**Exercise prompt**:
Please copy the listing that follows exactly, leaving out any pictures.
——
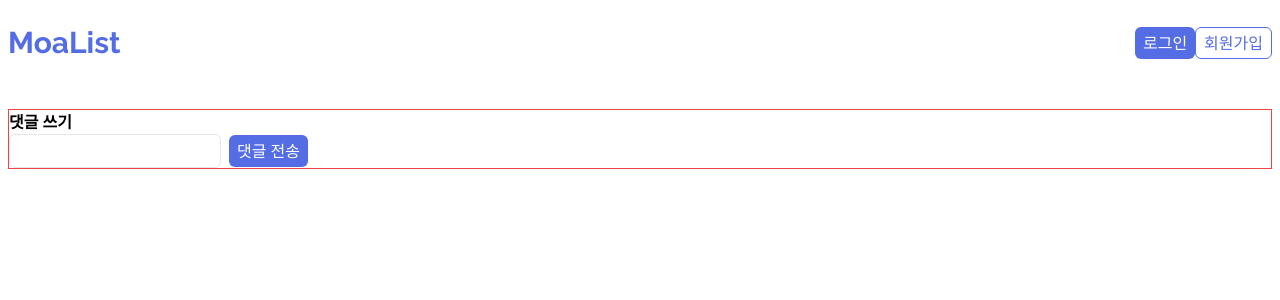
Repository: wisdomshin/moa-list
Page: /comment/new
The author's editor kept a copy of each file at every save. The page is drawn from the files as they stood at one save, then again after the next save.
The browser window is 1280 px wide. The pictures show the whole page.
The page's requests for data from a server got no answer. The project was rebuilt for these pictures with package versions that can differ from the ones it lists, and the page was loaded fresh each time. The framework's server and built-in components were replaced by stand-ins that run in the browser. No one was signed in, and anything a server would have sent is missing. Also part of the build but not shown: next.config.mjs, components/layout/LogoutBtn.js.

Above is the page before, as saved 2024-02-21 00:24:28.

After the next save:
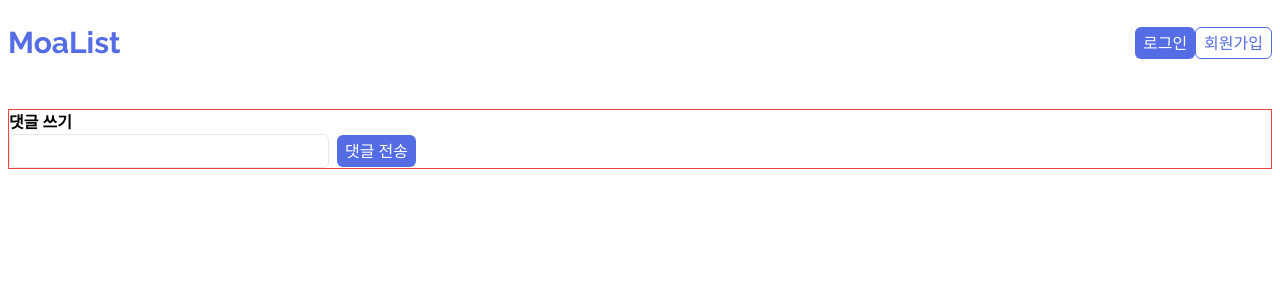
Saved 13 s later.
--- a/app/comment/new/page.js
+++ b/app/comment/new/page.js
@@ -2,7 +2,7 @@ export default function CommentWrite() {
   return (
     <section className='border border-red-500'>
       <b className='block'>댓글 쓰기</b>
-      <input type='text' className='p-1 mr-2 border rounded-md w-600' />
+      <input type='text' className='p-1 mr-2 border rounded-md w-80' />
       <button className='px-2 py-1 rounded-md bg-[#546de5] text-white'>
         댓글 전송
       </button>
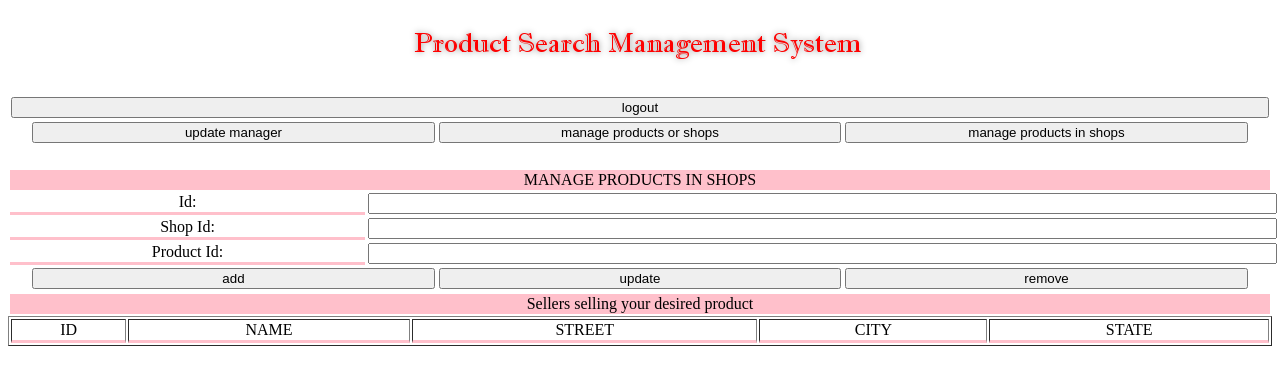
Repository: DishantVaghela/ProductSearchManagementSystem
Page: http://localhost/ProductSearchManagementSystem/manageProductsInShops.jsp
These files come from the project's save history. The page is drawn as it stood at one moment and after the next save; the edit follows.
The browser window is 1280 px wide. The pictures show the whole page.
The page is served by Tomcat 9. Queries for data that is not in the repository find no rows.

Above is the page before, as saved 2017-04-29 00:26:28.

After the next save:
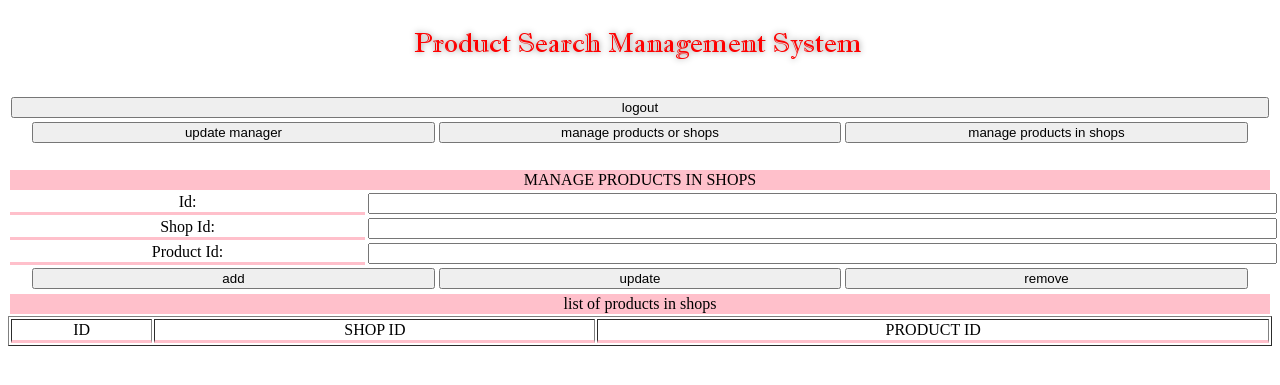
Saved 2 min 4 s later.
--- a/ProductSearchManagementSystem/WebContent/manageProductsInShops.jsp
+++ b/ProductSearchManagementSystem/WebContent/manageProductsInShops.jsp
@@ -49,16 +49,14 @@
 
 	    out.print("<table >");
 	    out.print("<tr>");
-	    out.print("<td  bgcolor=pink>Sellers selling your desired product</td></tr>");
+	    out.print("<td  bgcolor=pink>list of products in shops</td></tr>");
 	    out.println("</table>");
 	    out.print("<table border=1>");
-	    out.print("<tr><td class=\"title\" >ID</td><td class=\"title\" >NAME</td><td class=\"title\" >STREET</td><td class=\"title\" >CITY</td><td class=\"title\" 	>STATE</td></tr>");
+	    out.print("<tr><td class=\"title\" >ID</td><td class=\"title\" >SHOP ID</td><td class=\"title\" >PRODUCT ID</td></tr>");
 	   	while (rs.next()) {
 	   		out.print("<tr><td>" + rs.getString(1) + "</td>");
 		    out.print("<td>" + rs.getString(2) + "</td>");
-		    out.print("<td>" + rs.getString(3) + "</td>");
-		    out.print("<td>" + rs.getString(4) + "</td>");
-		    out.print("<td>" + rs.getString(5) + "</td></tr>");
+		    out.print("<td>" + rs.getString(3) + "</td></tr>");
 	    }
 	    out.println("</table>");
 	}
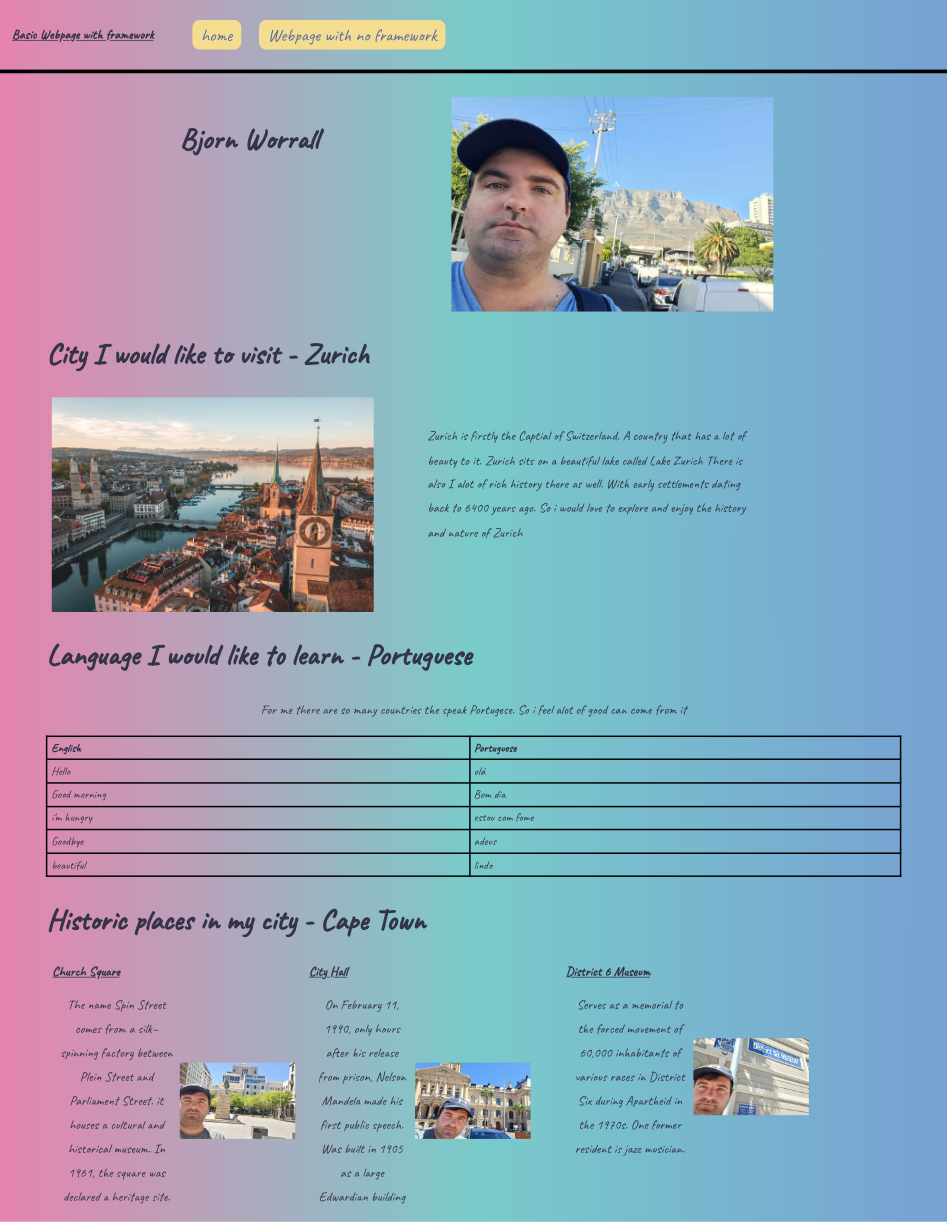
Repository: lasity34/basic-webpage
Page: my - webpage - grid.html
An editor plug-in stored every save of this project. The page is shown before and after the next save, followed by the edit.
The browser window is 1280 px wide. The pictures show the whole page, at 74% of full size.

Above is the page before, as saved 2023-03-07 14:35:04.

After the next save:
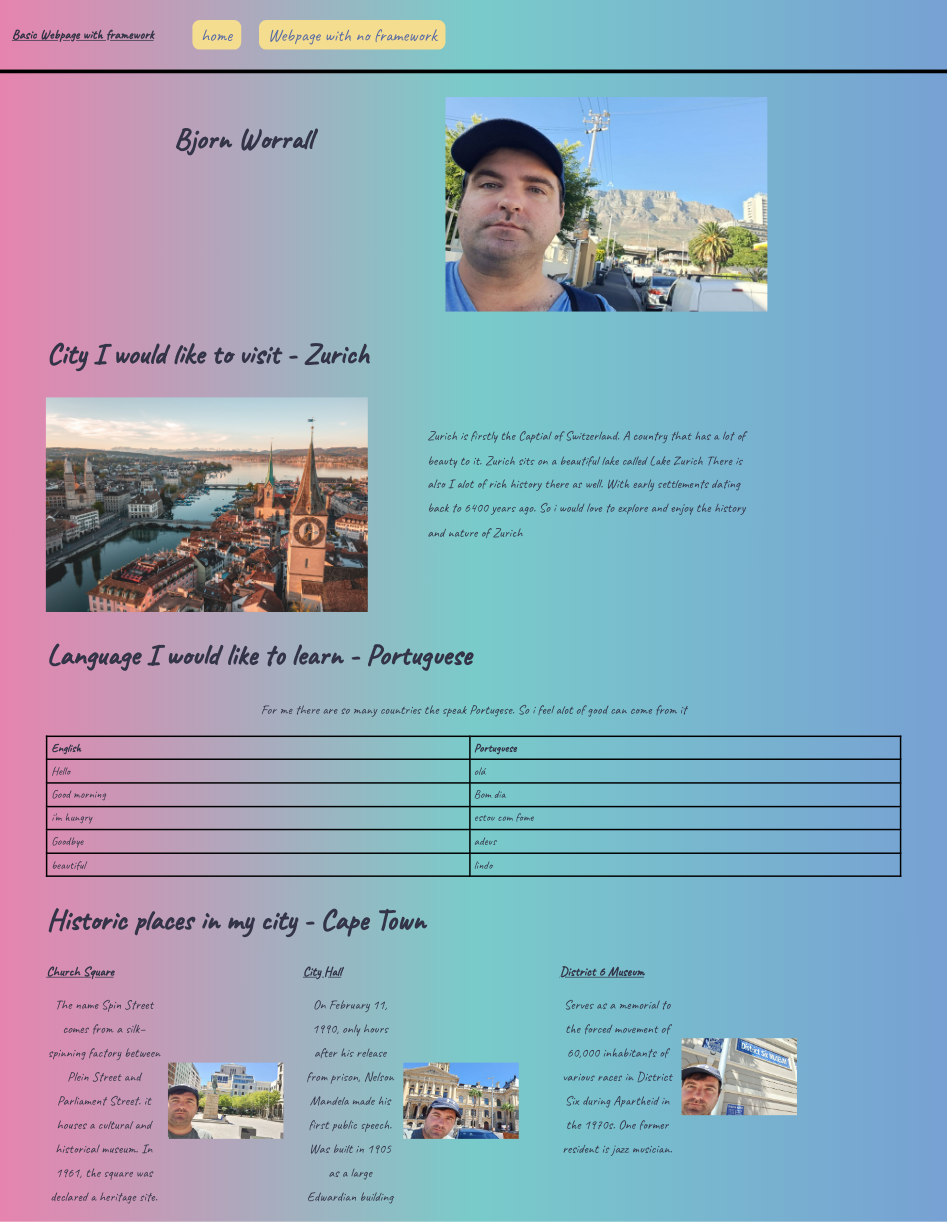
Saved 63 s later.
--- a/simple-grid.css
+++ b/simple-grid.css
@@ -112,7 +112,7 @@
 
 .row [class^="col"] {
   float: left;
-  margin-left: 0.5em;
+  margin-right: 0.5em;
   min-height: 0.125rem;
 }
 

After the save that followed:
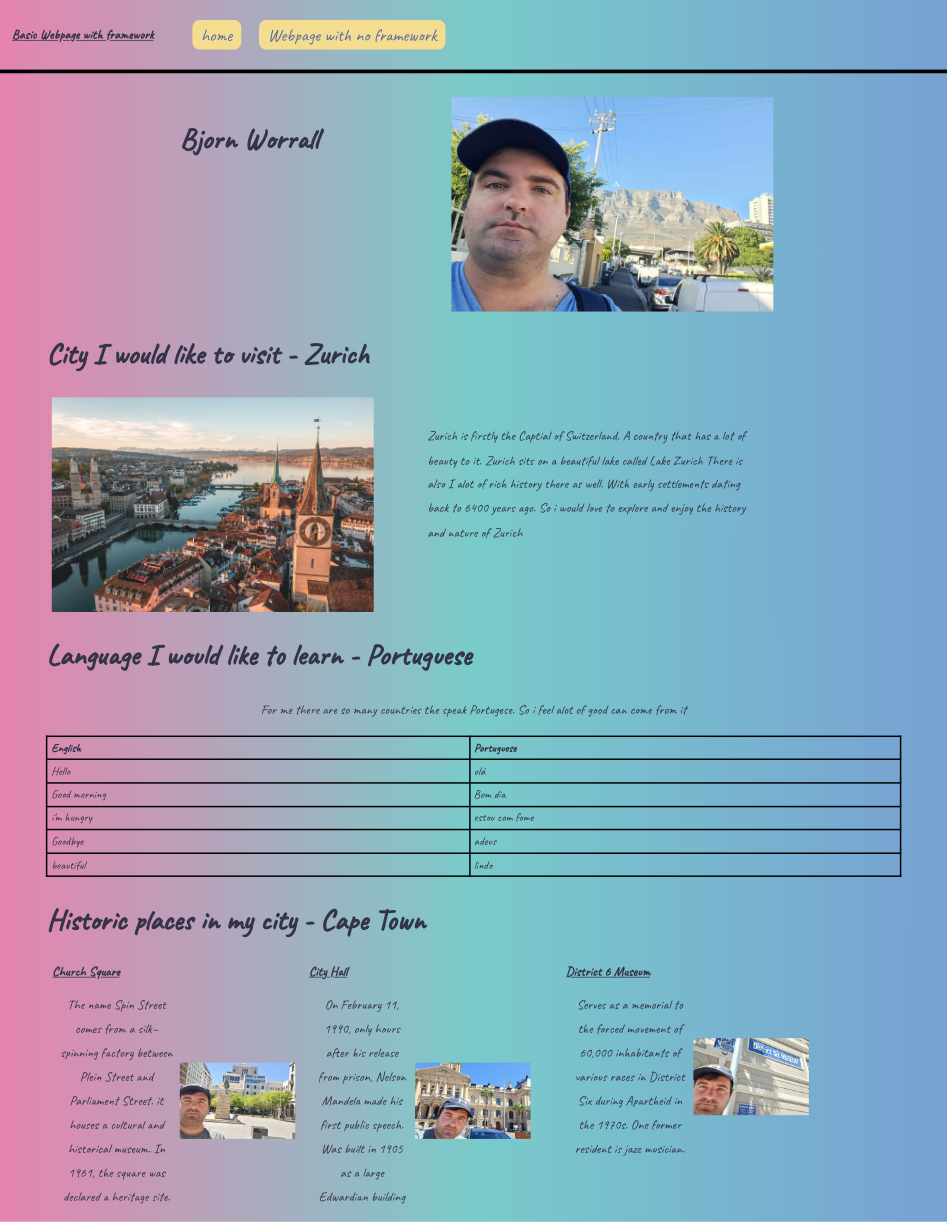
Saved 15 s later.
--- a/simple-grid.css
+++ b/simple-grid.css
@@ -112,7 +112,7 @@
 
 .row [class^="col"] {
   float: left;
-  margin-right: 0.5em;
+  margin-left: 0.5em;
   min-height: 0.125rem;
 }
——
**Problem solution**:
Repository: wisdomshin/moa-list
Page: /comment/new
The author's editor kept a copy of each file at every save. The page is drawn from the files as they stood at one save, then again after the next save.
The browser window is 1280 px wide. The pictures show the whole page.
The page's requests for data from a server got no answer. The project was rebuilt for these pictures with package versions that can differ from the ones it lists, and the page was loaded fresh each time. The framework's server and built-in components were replaced by stand-ins that run in the browser. No one was signed in, and anything a server would have sent is missing. Also part of the build but not shown: next.config.mjs, components/layout/LogoutBtn.js.

Above is the page before, as saved 2024-02-21 00:24:28.

After the next save:
Saved 13 s later.
--- a/app/comment/new/page.js
+++ b/app/comment/new/page.js
@@ -2,7 +2,7 @@ export default function CommentWrite() {
   return (
     <section className='border border-red-500'>
       <b className='block'>댓글 쓰기</b>
-      <input type='text' className='p-1 mr-2 border rounded-md w-600' />
+      <input type='text' className='p-1 mr-2 border rounded-md w-80' />
       <button className='px-2 py-1 rounded-md bg-[#546de5] text-white'>
         댓글 전송
       </button>
Repository: DishantVaghela/ProductSearchManagementSystem
Page: http://localhost/ProductSearchManagementSystem/manageProductsInShops.jsp
These files come from the project's save history. The page is drawn as it stood at one moment and after the next save; the edit follows.
The browser window is 1280 px wide. The pictures show the whole page.
The page is served by Tomcat 9. Queries for data that is not in the repository find no rows.

Above is the page before, as saved 2017-04-29 00:26:28.

After the next save:
Saved 2 min 4 s later.
--- a/ProductSearchManagementSystem/WebContent/manageProductsInShops.jsp
+++ b/ProductSearchManagementSystem/WebContent/manageProductsInShops.jsp
@@ -49,16 +49,14 @@
 
 	    out.print("<table >");
 	    out.print("<tr>");
-	    out.print("<td  bgcolor=pink>Sellers selling your desired product</td></tr>");
+	    out.print("<td  bgcolor=pink>list of products in shops</td></tr>");
 	    out.println("</table>");
 	    out.print("<table border=1>");
-	    out.print("<tr><td class=\"title\" >ID</td><td class=\"title\" >NAME</td><td class=\"title\" >STREET</td><td class=\"title\" >CITY</td><td class=\"title\" 	>STATE</td></tr>");
+	    out.print("<tr><td class=\"title\" >ID</td><td class=\"title\" >SHOP ID</td><td class=\"title\" >PRODUCT ID</td></tr>");
 	   	while (rs.next()) {
 	   		out.print("<tr><td>" + rs.getString(1) + "</td>");
 		    out.print("<td>" + rs.getString(2) + "</td>");
-		    out.print("<td>" + rs.getString(3) + "</td>");
-		    out.print("<td>" + rs.getString(4) + "</td>");
-		    out.print("<td>" + rs.getString(5) + "</td></tr>");
+		    out.print("<td>" + rs.getString(3) + "</td></tr>");
 	    }
 	    out.println("</table>");
 	}
Repository: lasity34/basic-webpage
Page: my - webpage - grid.html
An editor plug-in stored every save of this project. The page is shown before and after the next save, followed by the edit.
The browser window is 1280 px wide. The pictures show the whole page, at 74% of full size.

Above is the page before, as saved 2023-03-07 14:35:04.

After the next save:
Saved 63 s later.
--- a/simple-grid.css
+++ b/simple-grid.css
@@ -112,7 +112,7 @@
 
 .row [class^="col"] {
   float: left;
-  margin-left: 0.5em;
+  margin-right: 0.5em;
   min-height: 0.125rem;
 }
 

After the save that followed:
Saved 15 s later.
--- a/simple-grid.css
+++ b/simple-grid.css
@@ -112,7 +112,7 @@
 
 .row [class^="col"] {
   float: left;
-  margin-right: 0.5em;
+  margin-left: 0.5em;
   min-height: 0.125rem;
 }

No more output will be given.